Conversion of Chain Gang Convict, Ed Martin

Conversion of Chain Gang Convict, Ed Martin

The convict nodded as he listened to the pretty girl who was leading him through the steps of salvation on this day, January 9, 1944.

Picking up the beautiful new Bible that she had just given him, Ed Martin wrote the date in the margin of John chapter 3. “I want to write the date here next to John 3:16, although I know I will never forget it.”

A small-time criminal, Edward Martin was considered incorrigible. He was sentenced to a chain gang in Virginia. The one time that he escaped, a reward of $10 was offered for him–dead or alive.

But then something happened. Ed had a sister who was a student at Practical Bible Training School. Edna Martin asked her roommate Alfreda Enders to pray for her brother who was in prison. Alfreda, preparing for the mission field, honored the request. But she did more than that; she wrote letters, explaining the gospel to Ed and giving him Scriptures to look up. Searching for the verses she mentioned in her letters, he learned to find them in camp #6’s very worn Bible. He wrote letters back to her that showed a growing spiritual awareness.

Finally Alfreda visited the prison camp. When she asked him point blank if he was saved, Ed dropped his eyes. “Well, Alfreda, the reason I’ve never said for sure is because I don’t know for sure.”

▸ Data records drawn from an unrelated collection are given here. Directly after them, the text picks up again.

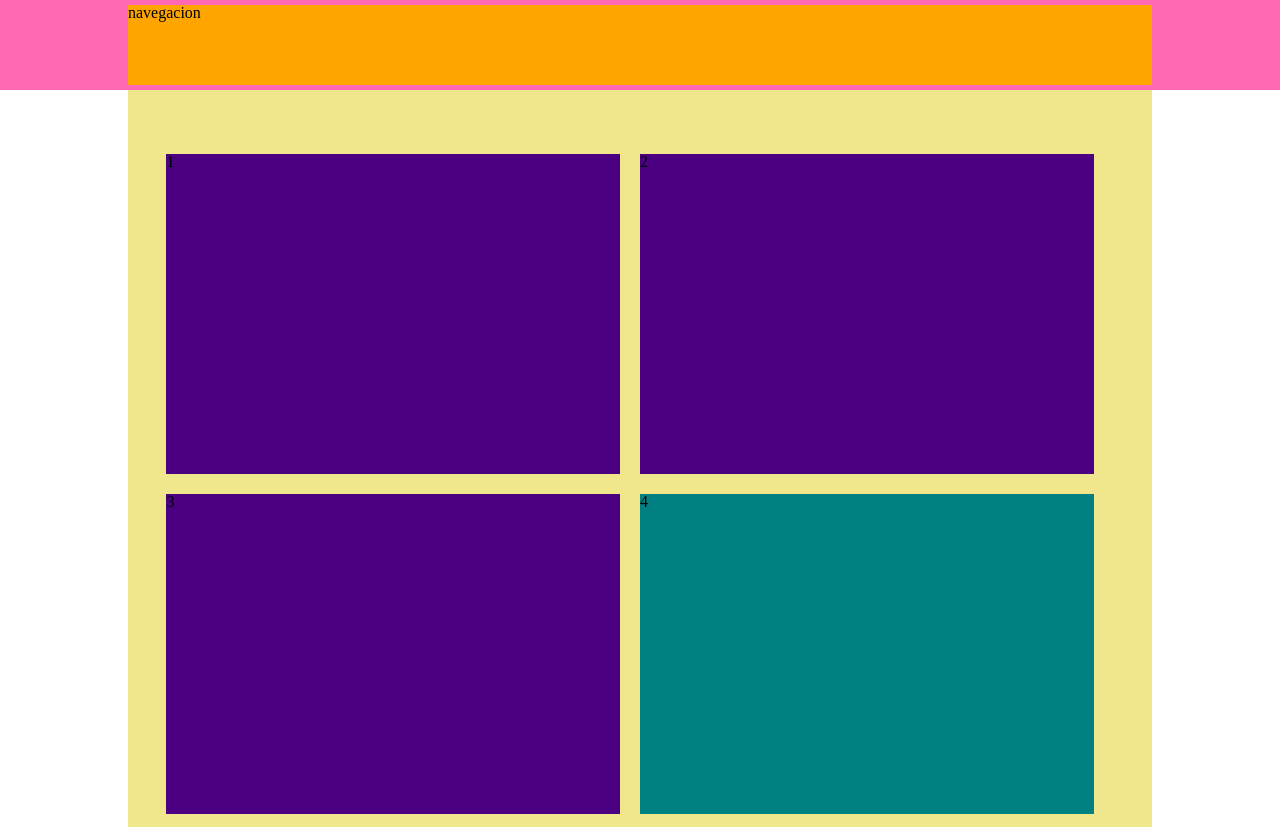
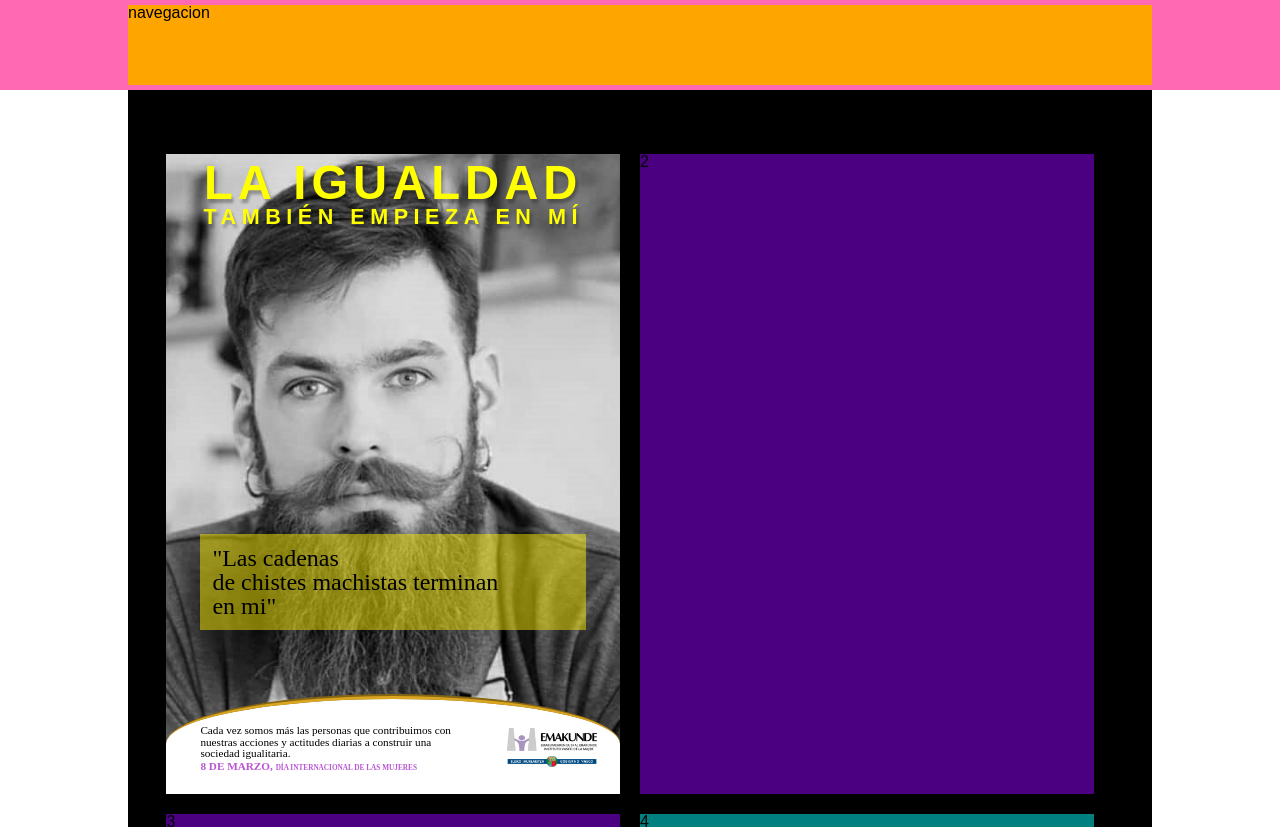
Before and after one commit to MariaAlba/maquetandoando, a plain HTML site: page index.html in a window 1280 px wide. Shown: the top 827 px of the page. Drawn offline with Linux system fonts and the light colour scheme.

Commit message:
maquetacion

```diff
--- a/css/styles.css
+++ b/css/styles.css
@@ -6,6 +6,8 @@
 * {
     box-sizing: border-box;
 }
+
+body{font-family: Arial, Helvetica, sans-serif;}
 
 /* layouts
 *****************************/
@@ -22,7 +24,7 @@ nav {
 }
 
 main{
-    background-color: khaki;
+    background-color: black;
     min-height: 80vh;
     padding: 5vw 3vw;
 }
@@ -47,8 +49,114 @@ footer{
 .poster{
     background-color: indigo;
     width: 100%;
-    min-height: 40vh;
+    min-height: 80vh;
     margin-bottom: 20px;
+    position: relative;
+}
+
+/*.overlay{position:absolute; filter:grayscale(100%);background-color:rgba(0,0,0,0.6); top:0; left:0; width:100%;height:100%;}*/
+
+.poster:nth-child(1){
+    background-image: url("/img/hister_grey.png");
+    background-position: center;
+    background-repeat: no-repeat;
+    background-size: cover;
+}
+
+.poster header, .poster footer{
+    background-color: transparent;
+    text-align: center;
+    min-height:12.5vh;
+}
+
+.poster:nth-child(1) header{
+    color:yellow;
+    margin-bottom:35vh;
+}
+
+.poster:nth-child(1) header h2{
+    font-size: 2.95em;
+    font-weight: bold;
+    font-stretch: ultra-expanded;
+    letter-spacing: 5px;
+    text-size-adjust: auto;
+
+text-shadow: 2px 4px 3px rgba(0,0,0,0.3);
+}
+
+.poster:nth-child(1) header h3{
+    font-size: 1.35em;
+    font-weight: bold;
+    font-stretch: ultra-expanded;
+    letter-spacing: 5.5px;
+    text-size-adjust: auto;
+
+text-shadow: 2px 4px 3px rgba(0,0,0,0.3);
+}
+
+.poster p.yellow {
+    background-color: rgba(255, 238, 0, 0.486);
+    font-family: serif;
+    font-size: 1.5em;
+    width: 85%;
+    margin: auto;
+    padding: 0.5em;
+}
+
+q{
+    display: block;
+    width:100%;
+    margin:auto;
+}
+
+.poster:nth-child(1) footer{
+    background-color: white;
+    position: absolute;
+    bottom:0;
+    width:100%;
+    border-top:5px groove goldenrod;
+
+    border-top-left-radius: 75%;
+
+    border-top-right-radius: 75%;
+    display: flex;
+    flex-wrap: wrap;
+    align-items:center;
+    padding-top: 5px;
+
+}
+
+.poster:nth-child(1) footer .izda{
+    width:75%;
+}
+
+.poster:nth-child(1) footer .dcha{
+    width:20%;
+}
+
+.poster:nth-child(1) footer .izda p{
+    text-align: left;
+    width: 80%;
+    margin: auto;
+    font-family: serif;
+    font-size: 0.70em;
+}
+
+p.morado {
+    margin-top:2.5px !important;
+    color:mediumorchid;
+    font-weight: bold;
+}
+
+
+p.morado span {
+    color:mediumorchid;
+    font-weight: bold;
+    font-size: 0.65em;
+}
+
+.poster:nth-child(1) footer .dcha img{
+    max-width:100%
 }
 
 /* media query para pantallas grandes
--- a/index.html
+++ b/index.html
@@ -1,5 +1,6 @@
 <!DOCTYPE html>
 <html lang="en">
+
 <head>
     <meta charset="UTF-8">
     <meta name="viewport" content="width=device-width, initial-scale=1.0">
@@ -9,6 +10,7 @@
     <link rel="stylesheet" href="css/styles.css">
 
 </head>
+
 <body>
 
     <header>
@@ -20,7 +22,32 @@
     <main>
 
         <div class="poster_content">
-            <div class="poster">1</div>
+            <div class="poster">
+                <div class="overlay"></div>
+                <header>
+                    <hgroup>
+                        <h2>LA IGUALDAD</h2>
+                        <h3>TAMBIÉN EMPIEZA EN MÍ</h3>
+                    </hgroup>
+                </header>
+                <p class="yellow">
+                    <q>
+                        "Las cadenas <br> de chistes machistas terminan <br> en mi"
+                    </q>
+                </p>
+                <footer>
+                    <div class="izda">
+                        <P>Cada vez somos más las personas que contribuimos con nuestras acciones y actitudes diarias
+                            a construir una sociedad igualitaria.
+                        </P>
+                        <P class="morado">8 DE MARZO, <span>DÍA INTERNACIONAL DE LAS MUJERES</span></P>
+                    </div>
+                    <div class="dcha">
+                        <img src="/img/logo-emakunde.png" alt="">
+                        <img src="/img/logo_gv.png" alt="">
+                    </div>
+                </footer>
+            </div>
             <div class="poster">2</div>
             <div class="poster">3</div>
             <div class="poster">4</div>
@@ -33,4 +60,5 @@
     </footer>
 
 </body>
+
 </html>
```
Also changed, not shown: img/hister_grey.png (added).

Alfreda explained the steps of the experience that Christians call the new birth. Being born into God’s family was similar to being born into a human family. First, just as a seed (the sperm) has to be planted in the womb before a child can begin to grow, so a seed (God’s word) has to enter the heart. Second, just as a mother nurtures the unborn child, so God has long planned the conditions for salvation. Third, just as the mother suffers while giving birth, so Christ suffered on the cross to bring us spiritual birth. Fourth, once the baby is born, it begins breathing. In the same way when we cry, “God, be merciful to me a sinner,” we draw our first breath as a spiritual baby.

At that point, Ed bowed his head. In a voice that could barely be heard, he prayed, “God, forgive my sins and save me for Jesus’ sake.” Immediately he believed he was saved. “Thank you, Lord. Thank you, Alfreda,” he said.

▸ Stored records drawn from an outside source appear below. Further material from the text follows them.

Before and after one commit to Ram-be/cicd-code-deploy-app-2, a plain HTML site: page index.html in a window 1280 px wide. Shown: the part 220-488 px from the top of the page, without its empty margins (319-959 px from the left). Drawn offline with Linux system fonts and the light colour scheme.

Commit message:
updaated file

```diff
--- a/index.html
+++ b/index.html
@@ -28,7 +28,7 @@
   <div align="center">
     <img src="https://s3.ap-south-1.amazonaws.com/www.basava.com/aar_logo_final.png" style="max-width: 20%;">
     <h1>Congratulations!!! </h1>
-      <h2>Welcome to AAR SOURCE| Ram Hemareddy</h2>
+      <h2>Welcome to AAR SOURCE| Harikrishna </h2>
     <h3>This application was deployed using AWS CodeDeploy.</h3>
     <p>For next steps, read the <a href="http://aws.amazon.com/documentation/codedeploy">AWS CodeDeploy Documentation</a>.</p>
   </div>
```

Alfreda went on to explain other steps of spiritual growth. After she left, Ed put them into practice. So great was the transformation in him that a guard eventually recommended him for parole. Alfreda and Ed married and began a family. Their married life was lived for God as they pastored a Pennsylvania church and then served as missionaries in Japan. When Ed’s health failed, they returned to the United States and founded a prison ministry called Hope Aglo.

When Ed died in 1994, it was to assume the eternal life he had found fifty years before. Alfreda continued their prison ministry.

Dr. Russell Moore: Incarcerated Are Joint-Heirs with Christ

Dr. Moore
At the Justice Declaration Symposium 2019, ERLC president Dr. Russell Moore challenged 80 pastors and church leaders to remember the prisoner.

In 2017, Prison Fellowship® launched the Justice Declaration, a statement proclaiming the unique responsibility and capacity of the Church to address crime and overincarceration. Since then, more than 4,700 Christians and prominent faith leaders have signed the declaration, including Dr. Russell Moore, president of the Ethics and Religious Liberty Commission (ERLC) of the Southern Baptist Convention.

The ERLC serves as the moral and public policy agency of the nation’s largest Protestant denomination. Along with the Charles Colson Center for Christian Worldview and the National Association of Evangelicals, the ERLC has partnered with Prison Fellowship to shape the public debate on justice by engaging churches and communities.

In September, Dr. Moore gave the keynote speech at the first Justice Declaration Symposium. Hosted by Prison Fellowship at the Museum of the Bible in Washington, D.C., the event brought together 80 pastors and church leaders to discuss victim care, prison ministry, caring for families with incarcerated loved ones, welcoming returning citizens, and justice reform…

 

CONTINUED AT SOURCE:  Dr. Russell Moore: Incarcerated Are Joint-Heirs with Christ